Not all kids started school this week on equal footing.
Some were lacking supplies, and felt like outsiders when they showed up without backpacks and pencils. Others came to school without having had breakfast. Some came from a "home" that is only a temporary stop for their homeless family. For others, there were no new "school clothes" to start the new school year.
"Minnesota students face gaps in learning, housing, household income, health and more," Minnesota Education Commissioner Mary Cathryn Ricker said last week. "That is why I am committed to finding ways to serve the whole child, so all children have the support they need to succeed in the classroom."

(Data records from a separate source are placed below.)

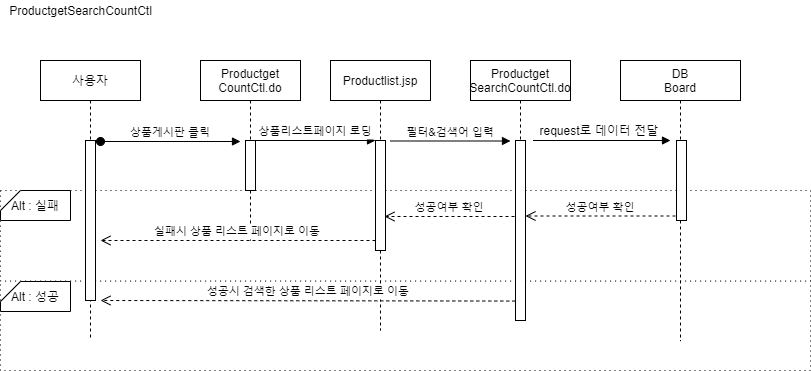
Earlier version of the draw.io export Document/Sequence_Diagram/product/Product Sequence_Diagram-ProductgetSearchCountCtl.png (JungCG/PotatoMarket). Source tidied: cells renumbered, new cells last; positions are measured from the earlier drawing's top-left corner, leaving out a move shared by most shapes. Source of this version:
```xml
<mxGraphModel>
  <root>
    <mxCell id="0" />
    <mxCell id="1" parent="0" />
    <mxCell id="2" style="rounded=0;whiteSpace=wrap;html=1;dashed=1;dashPattern=1 4;" parent="1" vertex="1">
      <mxGeometry y="280" width="810" height="90" as="geometry" />
    </mxCell>
    <mxCell id="3" style="rounded=0;whiteSpace=wrap;html=1;dashed=1;dashPattern=1 4;" parent="1" vertex="1">
      <mxGeometry y="190" width="810" height="90.6" as="geometry" />
    </mxCell>
    <mxCell id="4" value="사용자" style="shape=umlLifeline;perimeter=lifelinePerimeter;rounded=0;shadow=0;strokeWidth=1;" parent="1" vertex="1">
      <mxGeometry x="40" y="60" width="100" height="280" as="geometry" />
    </mxCell>
    <mxCell id="5" style="perimeter=orthogonalPerimeter;rounded=0;shadow=0;strokeWidth=1;" parent="4" vertex="1">
      <mxGeometry x="45" y="80" width="10" height="160" as="geometry" />
    </mxCell>
    <mxCell id="6" value="Productlist.jsp" style="shape=umlLifeline;perimeter=lifelinePerimeter;rounded=0;shadow=0;strokeWidth=1;" parent="1" vertex="1">
      <mxGeometry x="330" y="60" width="100" height="270" as="geometry" />
    </mxCell>
    <mxCell id="7" style="points=[];perimeter=orthogonalPerimeter;rounded=0;shadow=0;strokeWidth=1;" parent="6" vertex="1">
      <mxGeometry x="45" y="80" width="10" height="110" as="geometry" />
    </mxCell>
    <mxCell id="8" value="성공시 검색한 상품 리스트 페이지로 이동" style="verticalAlign=bottom;endArrow=open;dashed=1;endSize=8;shadow=0;strokeWidth=1;exitX=-0.02;exitY=0.892;exitDx=0;exitDy=0;exitPerimeter=0;" parent="1" edge="1" source="18">
      <mxGeometry relative="1" as="geometry">
        <mxPoint x="100" y="300" as="targetPoint" />
      </mxGeometry>
    </mxCell>
    <mxCell id="9" value="상품리스트페이지 로딩" style="verticalAlign=bottom;endArrow=block;entryX=0;entryY=0;shadow=0;strokeWidth=1;" parent="1" edge="1" source="13" target="7">
      <mxGeometry relative="1" as="geometry" />
    </mxCell>
    <mxCell id="10" value="Alt : 성공" style="shape=card;whiteSpace=wrap;html=1;size=20;rotation=0;" parent="1" vertex="1">
      <mxGeometry y="281" width="70" height="30" as="geometry" />
    </mxCell>
    <mxCell id="11" value="Alt : 실패" style="shape=card;whiteSpace=wrap;html=1;size=20;rotation=0;" parent="1" vertex="1">
      <mxGeometry y="190" width="70" height="30" as="geometry" />
    </mxCell>
    <mxCell id="12" value="Productget&#10;CountCtl.do" style="shape=umlLifeline;perimeter=lifelinePerimeter;rounded=0;shadow=0;strokeWidth=1;" parent="1" vertex="1">
      <mxGeometry x="200" y="60" width="100" height="180" as="geometry" />
    </mxCell>
    <mxCell id="13" style="points=[];perimeter=orthogonalPerimeter;rounded=0;shadow=0;strokeWidth=1;" parent="12" vertex="1">
      <mxGeometry x="45" y="80" width="10" height="50" as="geometry" />
    </mxCell>
    <mxCell id="14" value="ProductgetSearchCountCtl" style="text;html=1;align=center;verticalAlign=middle;" parent="1" vertex="1">
      <mxGeometry width="160" height="20" as="geometry" />
    </mxCell>
    <mxCell id="15" value="상품게시판 클릭" style="verticalAlign=bottom;startArrow=oval;endArrow=block;startSize=8;shadow=0;strokeWidth=1;" parent="1" edge="1">
      <mxGeometry relative="1" as="geometry">
        <mxPoint x="100" y="141" as="sourcePoint" />
        <mxPoint x="240" y="141" as="targetPoint" />
      </mxGeometry>
    </mxCell>
    <mxCell id="16" value="실패시 상품 리스트 페이지로 이동" style="verticalAlign=bottom;endArrow=open;dashed=1;endSize=8;shadow=0;strokeWidth=1;" parent="1" edge="1">
      <mxGeometry relative="1" as="geometry">
        <mxPoint x="375" y="240" as="sourcePoint" />
        <mxPoint x="100" y="240" as="targetPoint" />
      </mxGeometry>
    </mxCell>
    <mxCell id="17" value="Productget&#10;SearchCountCtl.do" style="shape=umlLifeline;perimeter=lifelinePerimeter;rounded=0;shadow=0;strokeWidth=1;" parent="1" vertex="1">
      <mxGeometry x="470" y="60" width="100" height="260" as="geometry" />
    </mxCell>
    <mxCell id="18" style="points=[];perimeter=orthogonalPerimeter;rounded=0;shadow=0;strokeWidth=1;" parent="17" vertex="1">
      <mxGeometry x="45" y="80" width="10" height="180" as="geometry" />
    </mxCell>
    <mxCell id="19" value="필터&amp;검색어 입력" style="verticalAlign=bottom;endArrow=block;entryX=0;entryY=0;shadow=0;strokeWidth=1;" parent="1" edge="1">
      <mxGeometry relative="1" as="geometry">
        <mxPoint x="390" y="140.5" as="sourcePoint" />
        <mxPoint x="510" y="140.5" as="targetPoint" />
      </mxGeometry>
    </mxCell>
    <mxCell id="20" value="DB&#10;Board" style="shape=umlLifeline;perimeter=lifelinePerimeter;rounded=0;shadow=0;strokeWidth=1;" parent="1" vertex="1">
      <mxGeometry x="620" y="60" width="120" height="280.6" as="geometry" />
    </mxCell>
    <mxCell id="21" style="perimeter=orthogonalPerimeter;rounded=0;shadow=0;strokeWidth=1;" parent="20" vertex="1">
      <mxGeometry x="56" y="80" width="10" height="80" as="geometry" />
    </mxCell>
    <mxCell id="22" style="group;" parent="1" vertex="1">
      <mxGeometry x="520" y="120" width="150" height="40" as="geometry" />
    </mxCell>
    <mxCell id="23" value="&amp;nbsp; &amp;nbsp; &amp;nbsp; &amp;nbsp; &amp;nbsp; &amp;nbsp;request로 데이터 전달" style="text;html=1;align=center;verticalAlign=middle;" parent="22" vertex="1">
      <mxGeometry x="-20" width="160" height="20" as="geometry" />
    </mxCell>
    <mxCell id="24" style="verticalAlign=bottom;endArrow=block;entryX=0;entryY=0;shadow=0;strokeWidth=1;" parent="22" edge="1">
      <mxGeometry relative="1" as="geometry">
        <mxPoint x="12.5" y="20" as="sourcePoint" />
        <mxPoint x="150" y="20" as="targetPoint" />
      </mxGeometry>
    </mxCell>
    <mxCell id="25" value="성공여부 확인" style="verticalAlign=bottom;endArrow=open;dashed=1;endSize=8;shadow=0;strokeWidth=1;entryX=0.935;entryY=0.795;entryDx=0;entryDy=0;entryPerimeter=0;" parent="1" edge="1">
      <mxGeometry relative="1" as="geometry">
        <mxPoint x="675" y="215.5" as="sourcePoint" />
        <mxPoint x="525" y="215.5" as="targetPoint" />
      </mxGeometry>
    </mxCell>
    <mxCell id="26" value="성공여부 확인" style="verticalAlign=bottom;endArrow=open;dashed=1;endSize=8;shadow=0;strokeWidth=1;entryX=0.935;entryY=0.795;entryDx=0;entryDy=0;entryPerimeter=0;" parent="1" edge="1">
      <mxGeometry relative="1" as="geometry">
        <mxPoint x="514" y="216" as="sourcePoint" />
        <mxPoint x="384" y="216" as="targetPoint" />
      </mxGeometry>
    </mxCell>
  </root>
</mxGraphModel>
```
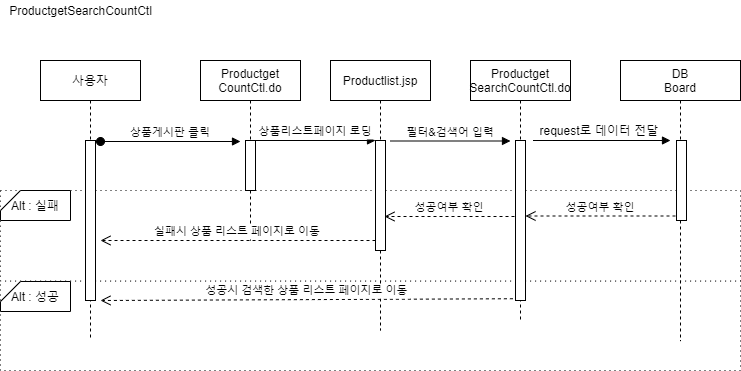
Later version of the same file.

What changed in the source:
```diff
@@ -3,10 +3,10 @@
     <mxCell id="0" />
     <mxCell id="1" parent="0" />
     <mxCell id="2" style="rounded=0;whiteSpace=wrap;html=1;dashed=1;dashPattern=1 4;" parent="1" vertex="1">
-      <mxGeometry y="280" width="810" height="90" as="geometry" />
+      <mxGeometry y="280" width="740" height="90" as="geometry" />
     </mxCell>
     <mxCell id="3" style="rounded=0;whiteSpace=wrap;html=1;dashed=1;dashPattern=1 4;" parent="1" vertex="1">
-      <mxGeometry y="190" width="810" height="90.6" as="geometry" />
+      <mxGeometry y="190" width="740" height="90.6" as="geometry" />
     </mxCell>
     <mxCell id="4" value="사용자" style="shape=umlLifeline;perimeter=lifelinePerimeter;rounded=0;shadow=0;strokeWidth=1;" parent="1" vertex="1">
       <mxGeometry x="40" y="60" width="100" height="280" as="geometry" />
@@ -20,7 +20,7 @@
     <mxCell id="7" style="points=[];perimeter=orthogonalPerimeter;rounded=0;shadow=0;strokeWidth=1;" parent="6" vertex="1">
       <mxGeometry x="45" y="80" width="10" height="110" as="geometry" />
     </mxCell>
-    <mxCell id="8" value="성공시 검색한 상품 리스트 페이지로 이동" style="verticalAlign=bottom;endArrow=open;dashed=1;endSize=8;shadow=0;strokeWidth=1;exitX=-0.02;exitY=0.892;exitDx=0;exitDy=0;exitPerimeter=0;" parent="1" edge="1" source="18">
+    <mxCell id="8" value="성공시 검색한 상품 리스트 페이지로 이동" style="verticalAlign=bottom;endArrow=open;dashed=1;endSize=8;shadow=0;strokeWidth=1;exitX=-0.26;exitY=0.989;exitDx=0;exitDy=0;exitPerimeter=0;" parent="1" edge="1" source="18">
       <mxGeometry relative="1" as="geometry">
         <mxPoint x="100" y="300" as="targetPoint" />
       </mxGeometry>
@@ -59,7 +59,7 @@
       <mxGeometry x="470" y="60" width="100" height="260" as="geometry" />
     </mxCell>
     <mxCell id="18" style="points=[];perimeter=orthogonalPerimeter;rounded=0;shadow=0;strokeWidth=1;" parent="17" vertex="1">
-      <mxGeometry x="45" y="80" width="10" height="180" as="geometry" />
+      <mxGeometry x="45" y="80" width="10" height="160" as="geometry" />
     </mxCell>
     <mxCell id="19" value="필터&amp;검색어 입력" style="verticalAlign=bottom;endArrow=block;entryX=0;entryY=0;shadow=0;strokeWidth=1;" parent="1" edge="1">
       <mxGeometry relative="1" as="geometry">
```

Ricker was speaking in relation to new data showing that stubborn achievement gaps exist in Minnesota's schools. In graduation rates, as well as in specific math and reading categories, minority students and newcomers tend to achieve at lower levels than their white colleagues.
That's not news. This achievement gap has existed for as long as data has been collected. And despite the best efforts of Minnesota's school officials and classroom teachers, the gap remains difficult to close.
A large part of the reason for that is because of the factors Ricker mentioned.
Unfortunately, our schools get students at the end of the pipeline, so to speak. By the time a pupil walks in the door of the schoolhouse, he or she might be saddled with a host of issues school officials can do very little about: homelessness, poverty, broken and dysfunctional families.
Are these issues faced only by minority students? Not by any means. Many white students show up at school equally disadvantaged. But a greater percentage of white students tend to have built-in support systems to help them achieve in school, and that skews the averages in terms of graduation rates and test scores to their advantage.
What we, and we believe Ricker, are saying is that the achievement gap is not only a school problem. It is a society-wide issue, and one that can be chipped away at only by a community-wide effort.
This is no time for pointing fingers, giving up and walking away in frustration. At every level of society, we must redouble our efforts to ensure that every child, no matter their background, is ready to reach their potential in the classroom.
Otherwise, we are shortchanging not only our children, but our community as well.